TWIC: Should You Seek a New or Established Manager?
This Week in Coaching – Week ending 12/6/19.
The other day, I was talking to a client of mine, a genre writer who has recently placed well in a number of big screenwriting competitions, who came to seek my advice on a couple of specific questions he had in mind ahead of his upcoming manager search.
The writer was informed; had done his research and knew the names of the up-and-coming managers who have, in the last few years, managed to make a name for themselves. But he also knew the names of veteran reps, many of whom have been at this, breaking in new writers, building and overseeing careers, for multiple decades.
He had two questions for me, the first of which was this:
Should I look for a young, up-and-coming manager, or an established veteran?
Here is what I told him:
While there is no question that a veteran manager the likes of Larry Shuman, Alan Gasmer or Aaron Kaplan can work wonders for a new writer seeking to pave significant inroads in the professional space, there is something to be said for those young, hungry managers who have something significant to gain from their client’s success. This is not to say that seasoned managers can’t be fantastic advocates; I simply find that when the writer and manager are at similar career stages, both building reputations and careers and eager to get to the next level, that’s when hustle shows up and good things can happen.
In my experience, younger, hungrier managers who have been at it long enough to have significant contacts in the professional space and a reputation for being able to find diamonds in the rough on more than one occasion do tend to have a bit more hustle (across the board) in them, and many will go to extreme lengths to break in and promote their writers in the professional space. This is by no stretch true for every young manager out there, but the ones who are a step or two behind the likes of Kailey Marsh, Jeff Portnoy, Jarod Murray and Lee Stobby, who not too long ago were just starting out and have since established their own successful careers, are the sort who can help push the writer to the next level.
The writer also wanted to know this:
Is it best to seek out a manager who is known for representing only writers who write in my same genre, or a manager who has a more diverse list?
While I do understand the initial instinct to secure a rep known for working with talent in your same genre , I find that such situations can also create competition for the writer with the other scribes on the manager’s list. What do I mean? If a manager gets a call from a studio exec that they are looking for a scribe for their next low-budget horror piece, the writer wants to be top-of-mind when the manager considers who of his writers he might want to submit for this. If the manager reps only a handful of writers whose work fits the bill, and at least half of those are otherwise occupied at the moment, then it’s a no brainer, and it’s likely that the writer’s name will get in the mix. BUT if the manager only reps horror writers, many of whom he has been working with for years, a new writer would have to then compete with all the other writers on the managers list in order to be submitted. This is exactly why you often find managers passing on promising new scribes because they already represent someone whose voice and interests are all too similar to someone else they represent; they want to ensure that every single one of their clients is not at risk of getting lost in the shuffle.

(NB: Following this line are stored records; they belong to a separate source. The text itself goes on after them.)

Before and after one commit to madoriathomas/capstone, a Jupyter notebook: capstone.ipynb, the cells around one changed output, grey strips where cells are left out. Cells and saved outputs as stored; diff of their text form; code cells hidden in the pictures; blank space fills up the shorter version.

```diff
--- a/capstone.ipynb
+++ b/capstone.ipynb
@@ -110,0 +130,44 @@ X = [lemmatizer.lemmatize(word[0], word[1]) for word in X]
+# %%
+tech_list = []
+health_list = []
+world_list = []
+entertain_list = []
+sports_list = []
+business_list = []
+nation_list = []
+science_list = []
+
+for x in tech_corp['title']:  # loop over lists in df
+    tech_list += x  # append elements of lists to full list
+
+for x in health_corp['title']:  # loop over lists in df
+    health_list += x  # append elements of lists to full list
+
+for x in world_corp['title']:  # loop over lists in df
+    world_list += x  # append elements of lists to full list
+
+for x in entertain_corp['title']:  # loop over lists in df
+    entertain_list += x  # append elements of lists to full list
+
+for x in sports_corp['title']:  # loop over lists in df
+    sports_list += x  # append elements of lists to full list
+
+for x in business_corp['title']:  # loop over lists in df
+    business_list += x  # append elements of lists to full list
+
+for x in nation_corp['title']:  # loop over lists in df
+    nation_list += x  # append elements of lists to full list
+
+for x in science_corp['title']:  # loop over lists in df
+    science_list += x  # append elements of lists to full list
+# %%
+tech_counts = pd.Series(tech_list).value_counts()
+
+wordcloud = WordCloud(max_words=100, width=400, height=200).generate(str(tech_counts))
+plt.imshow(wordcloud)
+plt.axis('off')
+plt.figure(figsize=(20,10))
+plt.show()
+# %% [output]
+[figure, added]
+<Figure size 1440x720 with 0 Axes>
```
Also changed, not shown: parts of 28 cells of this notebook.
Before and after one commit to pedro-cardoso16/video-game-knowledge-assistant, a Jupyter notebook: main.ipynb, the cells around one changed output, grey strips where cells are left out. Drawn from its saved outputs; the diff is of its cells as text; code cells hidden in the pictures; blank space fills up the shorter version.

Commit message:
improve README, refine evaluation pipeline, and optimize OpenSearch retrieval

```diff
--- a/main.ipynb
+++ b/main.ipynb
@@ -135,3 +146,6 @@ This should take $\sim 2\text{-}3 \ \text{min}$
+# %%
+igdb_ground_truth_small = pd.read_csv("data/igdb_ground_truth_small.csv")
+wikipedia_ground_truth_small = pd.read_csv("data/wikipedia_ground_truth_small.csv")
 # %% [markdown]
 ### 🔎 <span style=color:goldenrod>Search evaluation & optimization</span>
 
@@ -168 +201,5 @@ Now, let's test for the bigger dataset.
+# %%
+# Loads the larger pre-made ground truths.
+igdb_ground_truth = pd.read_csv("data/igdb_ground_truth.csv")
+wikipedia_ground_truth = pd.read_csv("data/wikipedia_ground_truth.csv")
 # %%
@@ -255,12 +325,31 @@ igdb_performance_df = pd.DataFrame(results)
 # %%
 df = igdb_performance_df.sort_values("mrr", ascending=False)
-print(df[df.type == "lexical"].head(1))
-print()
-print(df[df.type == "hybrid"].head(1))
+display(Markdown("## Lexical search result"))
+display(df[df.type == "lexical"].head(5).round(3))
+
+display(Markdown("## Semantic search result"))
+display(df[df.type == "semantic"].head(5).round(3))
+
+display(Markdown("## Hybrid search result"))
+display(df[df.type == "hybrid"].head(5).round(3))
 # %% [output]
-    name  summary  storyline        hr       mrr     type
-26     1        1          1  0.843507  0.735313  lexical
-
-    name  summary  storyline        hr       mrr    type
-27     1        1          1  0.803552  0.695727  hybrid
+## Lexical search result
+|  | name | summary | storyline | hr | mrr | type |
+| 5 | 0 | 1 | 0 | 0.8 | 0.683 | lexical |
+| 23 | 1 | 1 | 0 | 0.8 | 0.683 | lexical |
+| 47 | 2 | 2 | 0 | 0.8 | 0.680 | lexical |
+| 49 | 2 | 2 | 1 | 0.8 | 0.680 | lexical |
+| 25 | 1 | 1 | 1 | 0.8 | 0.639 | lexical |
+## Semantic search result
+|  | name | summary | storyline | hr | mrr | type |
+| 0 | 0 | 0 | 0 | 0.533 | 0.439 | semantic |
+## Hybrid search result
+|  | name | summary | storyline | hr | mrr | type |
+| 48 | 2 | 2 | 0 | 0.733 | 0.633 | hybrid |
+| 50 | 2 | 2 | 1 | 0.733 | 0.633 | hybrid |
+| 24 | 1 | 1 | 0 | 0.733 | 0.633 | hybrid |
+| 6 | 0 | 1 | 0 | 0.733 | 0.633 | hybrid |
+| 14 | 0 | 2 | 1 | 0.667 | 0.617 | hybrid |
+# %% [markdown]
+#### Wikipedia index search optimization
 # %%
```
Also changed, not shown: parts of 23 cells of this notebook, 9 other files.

While I do like managers with a diversified list spanning different genres and formats, it’s important to remember that not every manager represents every type of writer in every genre out there; some managers favor TV writers over scribes who spend the majority of their time writing features. While some embrace genre whole-heartedly, others go on record as ones who steer clear of (for example) YA, fantasy or comedy, based on their own sensibilities. Some managers want to focus on selling and setting up material; others have a more career-building approach to them (which is not to imply that setting up a project would not be career building).
In the end, you won’t always have a choice; you will be able to get interest from one rep, and it’s gonna be up to you whether or not you want to work with them. The critical thing when signing with anyone is that you have a clear strategy in mind, and understand what to expect from them.
I like how you use the word “scribe”, it gives it more color, more epicness…
Thou need your blades sharp, and armor strong(screenplays), but without the wise sorcerer to guide you(rep), you can only get that far…
Their spells melt the giant frozen doors of the palace, and help you slay the dragons there. After which, you grab the treasures there, coins, and diamonds and precious ores.
Sometimes, all you find are bowls of dust, skeletons and ruins, with but a few gold coins there… Other times, you find magical beings that can send you on a quest(assignments).
Regardless of the outcome, it is the adventure that matters, not the treasures. Even if there are none to plunder , you still fought the good fight and had one hell of a journey/adventure…:)
For you made a choice, to be the hero of your tale..
Fight well, hero!(Write well, scribe)